On another note, when a cancer patient receives their last chemo treatment at the clinic, it is a custom for the chemo nurses to chime a bell and the other patients and their families that are in the clinic will clap and or cheer you on as you leave to wish you well.Â It’s quite moving.Â After I told Mom the “no chemo” news when we were in the parking lot heading to the car, I am thinking to myself…Â “Crap, I am missing out on the bell chiming and the encouragement”.Â Oh well, I’ll create my own and I’ll do better !Â I am celebrating !Â We are leaving this cancer clinicÂ (without a chemo pump attached to me for 2 days) and I am treating my Mom to lunch and I won’t feel nauseated because I don’t have any poison flowing through my veins!Â
I paid the fee with the parking attendant and as I drove out of the parking lot of the clinic I started honking the horn many timesÂ (chiming the bell) to celebrate.Â I am sure that I annoyed some other drivers and they were probably thinking what is that chick’s problem?Â

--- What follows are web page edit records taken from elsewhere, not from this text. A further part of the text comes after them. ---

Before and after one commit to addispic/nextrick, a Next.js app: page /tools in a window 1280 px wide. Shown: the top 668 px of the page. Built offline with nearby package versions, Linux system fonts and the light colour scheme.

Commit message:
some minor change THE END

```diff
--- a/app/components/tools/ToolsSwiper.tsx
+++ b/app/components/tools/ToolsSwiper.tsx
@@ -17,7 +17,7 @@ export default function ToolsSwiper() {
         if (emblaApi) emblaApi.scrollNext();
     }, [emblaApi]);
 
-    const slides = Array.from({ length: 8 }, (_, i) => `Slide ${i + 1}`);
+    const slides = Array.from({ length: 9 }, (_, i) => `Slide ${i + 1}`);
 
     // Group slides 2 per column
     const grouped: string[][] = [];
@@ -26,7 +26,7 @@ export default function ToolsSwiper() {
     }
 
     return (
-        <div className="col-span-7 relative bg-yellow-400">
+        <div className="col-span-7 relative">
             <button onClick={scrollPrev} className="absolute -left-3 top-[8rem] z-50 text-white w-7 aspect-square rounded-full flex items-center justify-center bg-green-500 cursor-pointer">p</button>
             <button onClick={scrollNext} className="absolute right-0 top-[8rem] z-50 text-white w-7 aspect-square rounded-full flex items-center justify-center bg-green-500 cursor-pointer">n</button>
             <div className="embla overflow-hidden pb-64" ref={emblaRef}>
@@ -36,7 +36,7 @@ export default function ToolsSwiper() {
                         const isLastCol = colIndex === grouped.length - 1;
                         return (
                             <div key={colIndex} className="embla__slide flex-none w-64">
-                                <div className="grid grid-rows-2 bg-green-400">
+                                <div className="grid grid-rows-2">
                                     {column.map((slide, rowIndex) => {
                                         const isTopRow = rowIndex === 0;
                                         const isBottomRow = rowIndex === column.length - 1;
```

What theÂ Â f_ _ k is she honking at?Â Road rage in a parking lot?Â Get a grip woman!Â What’s even better is that Mom and I couldn’t hide behind tinted window glass either.Â We took my new car which is a convertible and we had the top down.Â Yep, two crazy woman in a hospital parking lot.Â I was thinking about renting the movie “Thelma and Louise” when I got home.Â Â
Mom and I laughed as we were eating our lunch, we both realized that we were eating so fast, we figured it was because we were so excited about the news.Â We were both on our cell phones sending out text messages to share the news.Â It was time to head home to Chatham (an hour’s drive).Â I said to Mom…. hope you are ready for the ride!Â You will likely have a headache by the time we get home, the sun is shining, it’s hot out, the top is down and I plan on turning up the music loud and driving fast!Â Damn this is the best I have felt in 8 months despite the fact that my stomach was aching from eating lunch so fast (minor detail).

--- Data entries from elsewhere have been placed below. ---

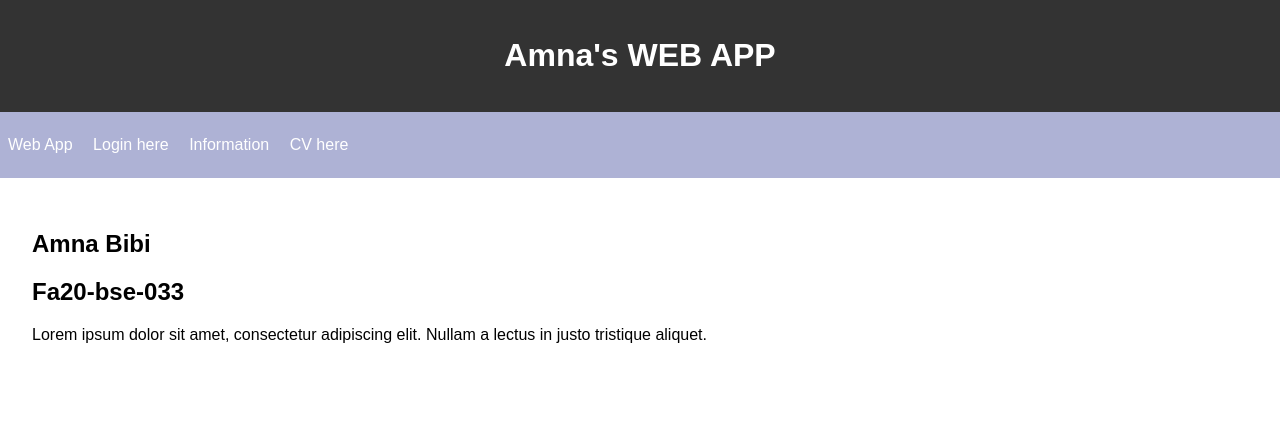
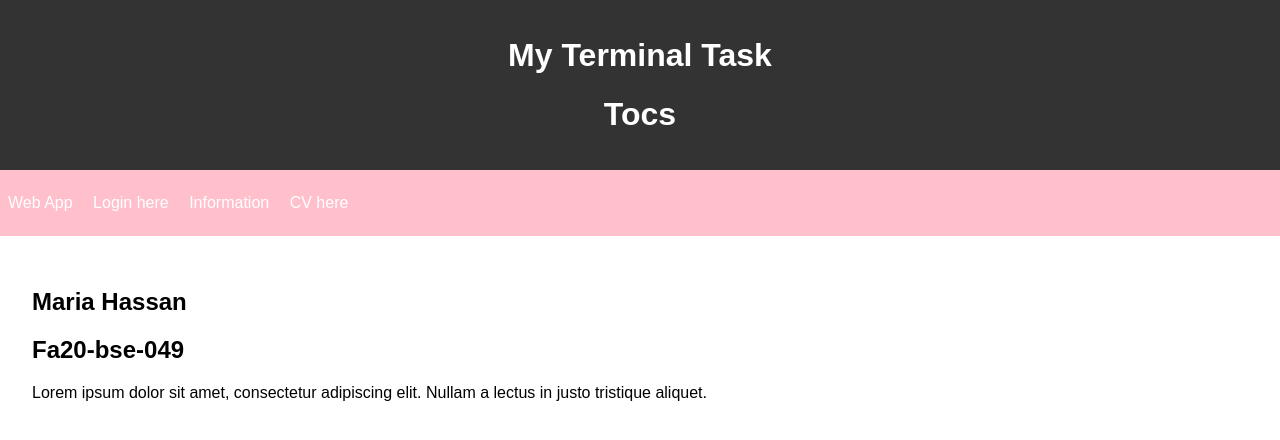
Before and after one commit to aleeshahayat/terminal, a PHP site: page / in a window 1280 px wide. Shown: the top 440 px of the page. Run offline with PHP 8.4, Linux system fonts and the light colour scheme.

Commit message:
Update index.php

```diff
--- a/index.php
+++ b/index.php
@@ -18,7 +18,7 @@
     text-align: center;
   }
   nav {
-    background-color: #AEB2D5;
+    background-color: #FFC0CB;
     padding: 0.5rem;
   }
   nav ul {
@@ -47,7 +47,8 @@
 <body>
 
 <header>
-  <h1>Amna's WEB APP</h1>
+  <h1>My Terminal Task</h1>
+  <h1>Tocs</h1>
 </header>
 
 <nav>
@@ -60,8 +61,8 @@
 </nav>
 
 <main>
-  <h2> Amna Bibi </h2>
-  <h2> Fa20-bse-033</h2>
+  <h2> Maria Hassan </h2>
+  <h2> Fa20-bse-049</h2>
   <p>Lorem ipsum dolor sit amet, consectetur adipiscing elit. Nullam a lectus in justo tristique aliquet.</p>
 </main>
 
```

I have had my new car for approx. 2 weeks now.Â I love it !Â It’s a 2006 Pontiac Solstice in mint condition.Â Black on black, 5 speed manual transmission, leather interior, 2 seats, no trunk space, totally not a practical vehicle.Â There’s room for your purse and that’s pretty much it. I decided that I was going to blow some of my retirement money and spend Rick’s inheritance for him (giggle insert here).Â Keep in mind that I did this prior to receiving the no more chemo news.Â Â Oh well, life is short and cancer can appear again at any given moment.Â Screw it, I decided to live like my brother does…Â live for today !
Mom asked if she could drive part of the way home, I said sure of course !Â So I pulled over, we changed seats and continued home, music still loud and wind blowing hair all over.Â (well her’s anyway)Â I still don’t have too much hair, but it is growing, I am self conscious about it so I wear hats, bandanas or my wigs still.Â Mom was wearing a ball cap too.Â First time I saw her in one, she was styling !

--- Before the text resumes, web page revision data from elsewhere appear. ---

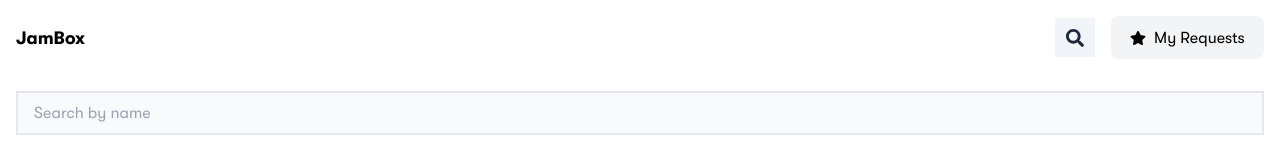
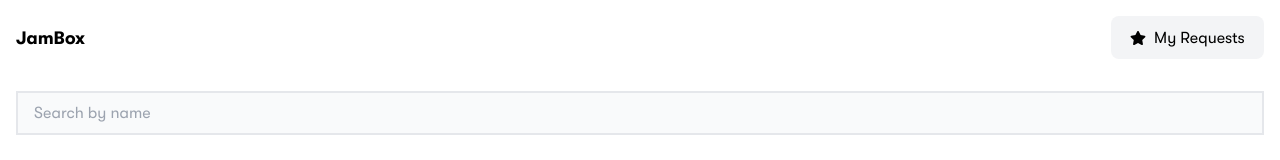
Before and after one commit to Madflows/rebel-stale-wolf, a Next.js app: page /search in a window 1280 px wide. Shown: the top 160 px of the page. Built offline with nearby package versions, Linux system fonts and the light colour scheme; a web font is replaced by a local one.

Commit message:
added search functionality

```diff
--- a/components/Navbar.jsx
+++ b/components/Navbar.jsx
@@ -22,9 +22,11 @@ function Navbar() {
           <h2 className='text-lg font-bold'>JamBox</h2>
         </Link>
         <div className='flex items-center gap-4'>
-          <Link href='/search' className='icon-btn'>
-            <FaSearch />
-          </Link>
+          {pathname == '/request' && (
+            <Link href='/search' className='icon-btn rounded-[8px] text-sm text-slate-900'>
+              <FaSearch />
+            </Link>
+          )}
           <button
             onClick={() => setShowMyRequests(showMyRequests ? false : true)}
             className='flex items-center gap-2 bg-gray-100'
--- a/pages/search.js
+++ b/pages/search.js
@@ -10,12 +10,11 @@ function SearchPage() {
 
   useEffect(() => {
     let filtered = songs.filter((song) => {
-        let tName = song.name;
-        tName = tName.toLowerCase();
-        return tName.includes(songName.toLowerCase());
+      let tName = song.name;
+      tName = tName.toLowerCase();
+      return tName.includes(songName.toLowerCase());
     });
     setSearchResult(filtered);
-    console.log(searchResult);
   }, [songs, setSearchResult, songName]);
   return (
     <Page title='Search - Jambox'>
@@ -28,11 +27,12 @@ function SearchPage() {
           onChange={(e) => setSongName(e.target.value)}
         />
         <div className='grid grid-cols-1 gap-2 md:grid-cols-2'>
-            {
-                searchResult.map((item, index) => (
-                    <Song song={item} key={index} />
-                ))
-            }
+          {songName !== '' &&
+          searchResult.length > 1 ? (
+            searchResult.map((item, index) => <Song song={item} key={index} />)
+          ) : songName !== '' && searchResult.length == 0 ? (
+            <div>We have nothing like that here</div>
+          ) : null}
         </div>
       </div>
     </Page>
```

Here are a few photos of that day.Â The first one was taken before we left Mom’s house on our way to London, before the good news came, the next ones were taken on our drive home, self portraits.Â I snapped the picture of Mom while she was driving.Â We were laughing because the song that was playing at the time was by the Pussycat Dolls titled “Don’t ya wish your girlfriend was hot like me?”Â We had some good laughs making fun of ourselves.Â Mom cracks me up.Â She is learning from me that sometimes you just have to say ” f _ _ kÂ Â it” and go with theÂ flow.Â
Cancer can take a back seat in my life…. oh wait a minute, that’s right…. there is no back seat !